# Task description
Where does the string "action" appear? Copy every line of the entries below that holds it.

# Input records
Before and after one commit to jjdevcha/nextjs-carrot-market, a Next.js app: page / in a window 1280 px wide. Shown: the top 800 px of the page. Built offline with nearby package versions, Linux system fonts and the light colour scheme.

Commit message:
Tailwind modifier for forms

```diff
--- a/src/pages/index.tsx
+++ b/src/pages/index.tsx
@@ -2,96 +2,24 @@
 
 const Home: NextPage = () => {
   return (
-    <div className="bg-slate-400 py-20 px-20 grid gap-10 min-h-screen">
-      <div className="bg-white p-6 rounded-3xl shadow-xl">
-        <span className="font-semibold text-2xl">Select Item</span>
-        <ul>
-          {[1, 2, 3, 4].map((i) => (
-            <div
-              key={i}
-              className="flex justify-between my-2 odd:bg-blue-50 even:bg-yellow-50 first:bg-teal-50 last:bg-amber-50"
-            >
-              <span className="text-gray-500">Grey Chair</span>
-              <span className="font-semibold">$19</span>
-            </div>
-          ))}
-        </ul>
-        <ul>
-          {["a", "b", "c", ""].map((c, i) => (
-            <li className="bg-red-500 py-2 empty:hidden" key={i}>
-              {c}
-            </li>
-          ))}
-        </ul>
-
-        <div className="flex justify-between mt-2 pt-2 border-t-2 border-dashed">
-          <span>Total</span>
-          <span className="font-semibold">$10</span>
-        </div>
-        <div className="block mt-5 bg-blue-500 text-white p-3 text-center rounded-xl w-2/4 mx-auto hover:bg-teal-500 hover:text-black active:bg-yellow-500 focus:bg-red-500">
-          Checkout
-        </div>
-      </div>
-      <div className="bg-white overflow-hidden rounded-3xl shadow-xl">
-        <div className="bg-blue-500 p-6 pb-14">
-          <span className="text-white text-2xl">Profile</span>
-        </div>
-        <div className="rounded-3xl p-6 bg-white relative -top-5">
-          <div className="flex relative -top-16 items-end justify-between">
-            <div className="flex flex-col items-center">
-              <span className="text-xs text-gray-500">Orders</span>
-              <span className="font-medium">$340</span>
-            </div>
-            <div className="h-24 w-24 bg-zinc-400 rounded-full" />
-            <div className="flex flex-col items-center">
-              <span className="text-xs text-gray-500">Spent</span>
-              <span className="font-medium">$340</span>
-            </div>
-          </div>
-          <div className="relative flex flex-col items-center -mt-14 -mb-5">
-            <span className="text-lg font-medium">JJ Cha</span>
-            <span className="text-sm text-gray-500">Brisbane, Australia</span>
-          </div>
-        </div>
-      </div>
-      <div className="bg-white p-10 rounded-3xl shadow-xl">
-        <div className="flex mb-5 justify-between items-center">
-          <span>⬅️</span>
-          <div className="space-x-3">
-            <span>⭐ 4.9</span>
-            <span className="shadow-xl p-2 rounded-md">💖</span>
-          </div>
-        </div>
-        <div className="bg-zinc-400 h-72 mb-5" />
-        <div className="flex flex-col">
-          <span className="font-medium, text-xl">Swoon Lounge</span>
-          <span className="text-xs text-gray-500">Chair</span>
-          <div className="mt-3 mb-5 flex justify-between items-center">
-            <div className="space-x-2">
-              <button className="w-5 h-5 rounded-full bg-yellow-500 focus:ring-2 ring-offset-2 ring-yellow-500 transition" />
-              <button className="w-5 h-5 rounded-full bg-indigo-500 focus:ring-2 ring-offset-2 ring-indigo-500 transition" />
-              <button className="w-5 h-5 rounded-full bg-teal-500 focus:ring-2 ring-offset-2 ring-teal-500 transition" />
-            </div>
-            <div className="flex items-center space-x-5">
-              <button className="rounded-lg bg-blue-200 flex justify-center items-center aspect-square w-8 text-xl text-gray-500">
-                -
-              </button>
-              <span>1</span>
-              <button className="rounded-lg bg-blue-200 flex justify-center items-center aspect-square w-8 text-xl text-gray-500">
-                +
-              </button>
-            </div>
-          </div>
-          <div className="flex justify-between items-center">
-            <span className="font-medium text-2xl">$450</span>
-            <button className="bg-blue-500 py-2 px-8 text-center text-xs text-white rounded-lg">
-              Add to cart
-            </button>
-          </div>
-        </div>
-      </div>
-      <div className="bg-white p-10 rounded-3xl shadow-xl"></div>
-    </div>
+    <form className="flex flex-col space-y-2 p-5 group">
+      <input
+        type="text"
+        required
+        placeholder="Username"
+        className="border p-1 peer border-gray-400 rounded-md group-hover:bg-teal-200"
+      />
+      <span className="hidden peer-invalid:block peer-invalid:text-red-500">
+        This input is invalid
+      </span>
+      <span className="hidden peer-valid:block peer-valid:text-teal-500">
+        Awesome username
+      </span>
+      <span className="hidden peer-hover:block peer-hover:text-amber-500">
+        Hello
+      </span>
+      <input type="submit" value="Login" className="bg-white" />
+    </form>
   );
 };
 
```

---

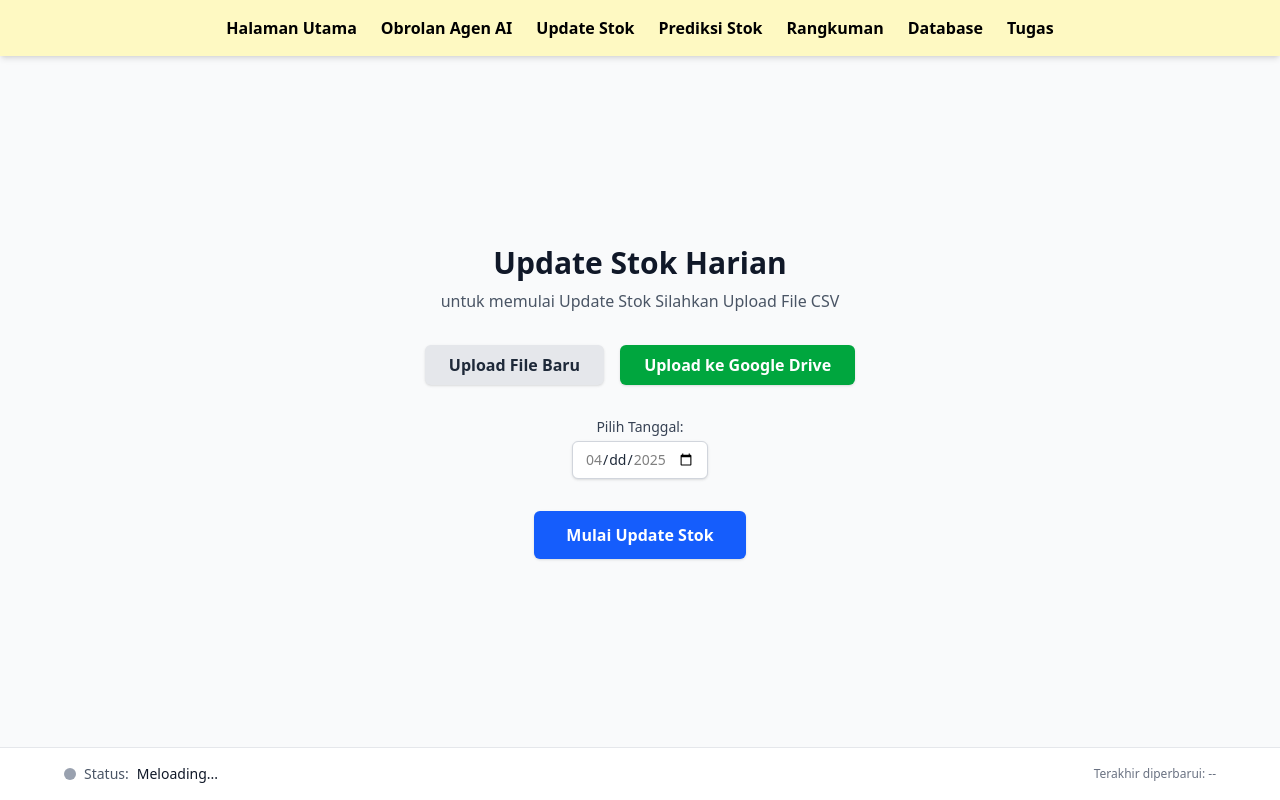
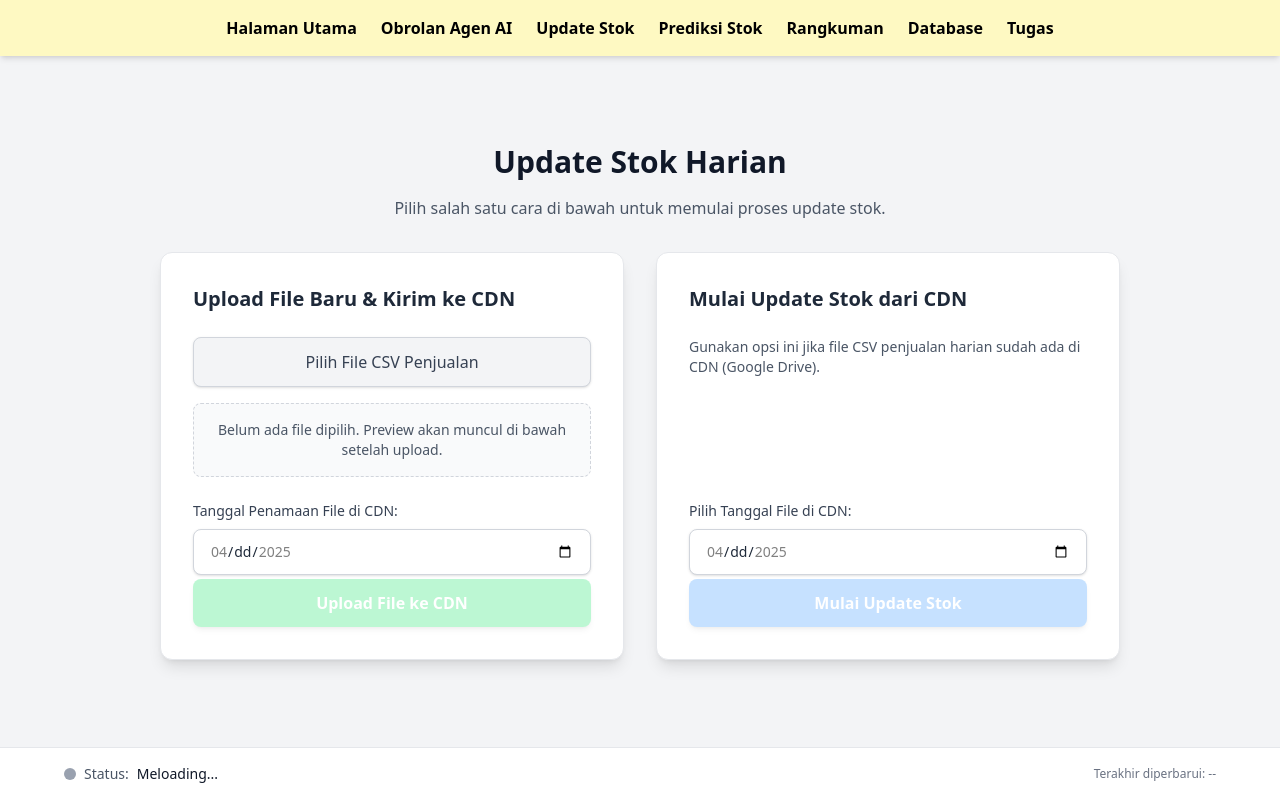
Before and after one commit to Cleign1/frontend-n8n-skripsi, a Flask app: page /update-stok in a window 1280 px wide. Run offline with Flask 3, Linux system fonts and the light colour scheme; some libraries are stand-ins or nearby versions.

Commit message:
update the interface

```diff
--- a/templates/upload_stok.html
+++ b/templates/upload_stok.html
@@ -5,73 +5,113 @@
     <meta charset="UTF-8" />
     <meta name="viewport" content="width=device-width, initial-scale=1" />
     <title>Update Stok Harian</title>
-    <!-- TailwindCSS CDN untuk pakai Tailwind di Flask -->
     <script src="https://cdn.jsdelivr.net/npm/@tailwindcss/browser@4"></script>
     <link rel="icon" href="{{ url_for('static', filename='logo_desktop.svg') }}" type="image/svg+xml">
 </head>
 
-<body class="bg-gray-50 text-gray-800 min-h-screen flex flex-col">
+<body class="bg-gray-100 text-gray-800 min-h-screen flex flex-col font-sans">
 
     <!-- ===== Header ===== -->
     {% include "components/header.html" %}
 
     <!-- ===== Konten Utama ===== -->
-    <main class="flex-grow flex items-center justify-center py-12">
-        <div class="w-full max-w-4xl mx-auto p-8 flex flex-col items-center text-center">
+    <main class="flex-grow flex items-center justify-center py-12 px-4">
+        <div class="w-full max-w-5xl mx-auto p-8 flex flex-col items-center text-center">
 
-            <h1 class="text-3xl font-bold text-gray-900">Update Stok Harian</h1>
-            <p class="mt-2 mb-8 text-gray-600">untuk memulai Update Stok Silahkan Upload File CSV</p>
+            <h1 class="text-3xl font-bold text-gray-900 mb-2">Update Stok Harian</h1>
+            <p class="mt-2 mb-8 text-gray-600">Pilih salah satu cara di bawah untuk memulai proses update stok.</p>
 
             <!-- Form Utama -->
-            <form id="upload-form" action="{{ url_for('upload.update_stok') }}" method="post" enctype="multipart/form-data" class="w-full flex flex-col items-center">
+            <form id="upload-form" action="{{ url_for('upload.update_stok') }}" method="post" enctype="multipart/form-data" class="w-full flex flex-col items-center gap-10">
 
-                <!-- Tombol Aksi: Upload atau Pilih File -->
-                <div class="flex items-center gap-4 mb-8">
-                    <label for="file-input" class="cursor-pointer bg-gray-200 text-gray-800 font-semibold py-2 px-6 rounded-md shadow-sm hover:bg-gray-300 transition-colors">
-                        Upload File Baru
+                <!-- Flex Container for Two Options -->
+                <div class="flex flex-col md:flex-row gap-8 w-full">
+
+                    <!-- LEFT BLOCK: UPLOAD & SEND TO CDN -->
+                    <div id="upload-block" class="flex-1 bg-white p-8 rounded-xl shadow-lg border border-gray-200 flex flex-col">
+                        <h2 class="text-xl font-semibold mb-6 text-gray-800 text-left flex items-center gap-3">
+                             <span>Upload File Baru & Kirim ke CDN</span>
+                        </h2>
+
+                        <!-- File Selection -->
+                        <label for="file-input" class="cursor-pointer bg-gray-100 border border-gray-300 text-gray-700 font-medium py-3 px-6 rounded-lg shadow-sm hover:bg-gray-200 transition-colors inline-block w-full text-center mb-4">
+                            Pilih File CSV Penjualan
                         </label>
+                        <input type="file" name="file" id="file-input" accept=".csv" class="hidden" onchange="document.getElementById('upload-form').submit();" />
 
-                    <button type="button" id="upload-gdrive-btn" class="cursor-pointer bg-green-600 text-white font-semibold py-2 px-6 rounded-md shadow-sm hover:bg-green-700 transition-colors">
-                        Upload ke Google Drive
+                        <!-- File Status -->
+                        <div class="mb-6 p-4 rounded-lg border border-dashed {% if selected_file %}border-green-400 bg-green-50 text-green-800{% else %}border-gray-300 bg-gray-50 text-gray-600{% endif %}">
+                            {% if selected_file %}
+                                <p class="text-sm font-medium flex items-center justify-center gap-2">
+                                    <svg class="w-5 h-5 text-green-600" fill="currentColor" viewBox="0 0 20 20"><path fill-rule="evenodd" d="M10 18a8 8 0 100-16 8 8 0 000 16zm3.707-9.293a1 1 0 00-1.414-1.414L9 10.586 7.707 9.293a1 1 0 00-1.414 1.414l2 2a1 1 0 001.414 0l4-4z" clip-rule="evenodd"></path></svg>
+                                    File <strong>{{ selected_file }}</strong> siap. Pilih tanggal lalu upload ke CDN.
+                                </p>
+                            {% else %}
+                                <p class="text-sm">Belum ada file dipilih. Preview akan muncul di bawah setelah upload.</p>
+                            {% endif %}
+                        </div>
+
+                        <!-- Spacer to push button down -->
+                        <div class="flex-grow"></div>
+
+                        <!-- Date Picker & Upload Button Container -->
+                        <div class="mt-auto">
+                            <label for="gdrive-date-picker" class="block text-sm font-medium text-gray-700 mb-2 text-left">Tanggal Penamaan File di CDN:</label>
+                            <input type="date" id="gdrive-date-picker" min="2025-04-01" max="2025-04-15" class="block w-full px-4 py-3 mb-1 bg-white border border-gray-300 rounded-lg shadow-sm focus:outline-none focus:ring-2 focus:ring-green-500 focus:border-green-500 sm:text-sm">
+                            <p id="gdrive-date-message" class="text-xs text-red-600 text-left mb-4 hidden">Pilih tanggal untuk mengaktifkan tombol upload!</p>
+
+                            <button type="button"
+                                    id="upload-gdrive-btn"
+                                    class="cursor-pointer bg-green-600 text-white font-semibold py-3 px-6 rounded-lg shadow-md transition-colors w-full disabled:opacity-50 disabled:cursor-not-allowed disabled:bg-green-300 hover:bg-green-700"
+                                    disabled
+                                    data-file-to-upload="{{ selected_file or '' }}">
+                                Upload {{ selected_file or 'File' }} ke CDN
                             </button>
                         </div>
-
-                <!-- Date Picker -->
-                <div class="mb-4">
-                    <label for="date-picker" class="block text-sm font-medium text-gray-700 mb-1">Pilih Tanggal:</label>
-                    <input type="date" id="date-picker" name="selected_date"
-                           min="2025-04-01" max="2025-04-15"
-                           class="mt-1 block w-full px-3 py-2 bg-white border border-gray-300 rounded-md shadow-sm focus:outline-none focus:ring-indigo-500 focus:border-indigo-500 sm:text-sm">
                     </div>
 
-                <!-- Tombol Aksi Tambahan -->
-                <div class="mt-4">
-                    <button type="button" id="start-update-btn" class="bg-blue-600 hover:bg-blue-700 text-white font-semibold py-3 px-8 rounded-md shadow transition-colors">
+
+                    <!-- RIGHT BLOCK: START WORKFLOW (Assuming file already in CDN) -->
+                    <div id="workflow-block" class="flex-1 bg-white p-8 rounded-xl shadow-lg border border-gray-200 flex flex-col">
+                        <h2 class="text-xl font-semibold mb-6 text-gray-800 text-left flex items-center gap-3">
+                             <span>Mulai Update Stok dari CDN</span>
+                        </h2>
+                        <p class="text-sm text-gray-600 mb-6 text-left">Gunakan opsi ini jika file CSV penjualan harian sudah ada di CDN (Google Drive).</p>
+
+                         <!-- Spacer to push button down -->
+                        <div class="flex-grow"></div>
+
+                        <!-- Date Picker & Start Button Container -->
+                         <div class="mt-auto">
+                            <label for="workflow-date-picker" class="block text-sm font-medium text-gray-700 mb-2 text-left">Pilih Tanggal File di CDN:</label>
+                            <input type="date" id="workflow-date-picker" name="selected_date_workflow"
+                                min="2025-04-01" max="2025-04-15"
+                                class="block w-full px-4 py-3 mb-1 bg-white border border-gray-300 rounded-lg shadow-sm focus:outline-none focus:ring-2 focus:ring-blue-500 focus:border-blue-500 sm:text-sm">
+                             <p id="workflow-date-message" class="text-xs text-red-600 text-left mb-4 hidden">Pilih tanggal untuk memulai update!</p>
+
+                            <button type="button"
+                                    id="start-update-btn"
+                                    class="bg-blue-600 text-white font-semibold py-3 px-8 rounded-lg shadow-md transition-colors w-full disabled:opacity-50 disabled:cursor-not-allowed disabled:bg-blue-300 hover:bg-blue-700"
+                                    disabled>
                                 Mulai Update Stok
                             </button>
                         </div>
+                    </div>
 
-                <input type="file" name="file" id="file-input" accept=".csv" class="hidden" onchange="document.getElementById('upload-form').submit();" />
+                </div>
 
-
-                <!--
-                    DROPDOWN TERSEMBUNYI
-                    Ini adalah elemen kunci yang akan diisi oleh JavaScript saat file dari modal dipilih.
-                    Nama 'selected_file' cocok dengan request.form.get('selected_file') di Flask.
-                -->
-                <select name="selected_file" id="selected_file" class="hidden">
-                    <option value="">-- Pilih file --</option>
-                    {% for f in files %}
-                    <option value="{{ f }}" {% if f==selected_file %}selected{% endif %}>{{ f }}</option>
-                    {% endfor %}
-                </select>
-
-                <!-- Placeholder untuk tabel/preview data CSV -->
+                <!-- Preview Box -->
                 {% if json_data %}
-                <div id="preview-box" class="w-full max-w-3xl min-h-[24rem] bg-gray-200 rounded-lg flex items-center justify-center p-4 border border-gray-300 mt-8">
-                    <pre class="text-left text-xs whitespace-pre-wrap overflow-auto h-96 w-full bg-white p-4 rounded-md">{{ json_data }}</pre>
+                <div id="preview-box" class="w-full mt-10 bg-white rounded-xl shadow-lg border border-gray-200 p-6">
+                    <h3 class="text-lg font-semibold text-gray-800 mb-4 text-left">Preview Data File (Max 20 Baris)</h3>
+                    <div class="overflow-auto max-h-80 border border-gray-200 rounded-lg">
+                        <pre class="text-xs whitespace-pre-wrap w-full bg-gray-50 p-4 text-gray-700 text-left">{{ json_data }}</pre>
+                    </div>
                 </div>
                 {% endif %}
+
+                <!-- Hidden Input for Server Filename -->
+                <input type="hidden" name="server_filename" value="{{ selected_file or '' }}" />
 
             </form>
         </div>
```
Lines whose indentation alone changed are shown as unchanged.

# Solution for this problem
-            <form id="upload-form" action="{{ url_for('upload.update_stok') }}" method="post" enctype="multipart/form-data" class="w-full flex flex-col items-center">
+            <form id="upload-form" action="{{ url_for('upload.update_stok') }}" method="post" enctype="multipart/form-data" class="w-full flex flex-col items-center gap-10">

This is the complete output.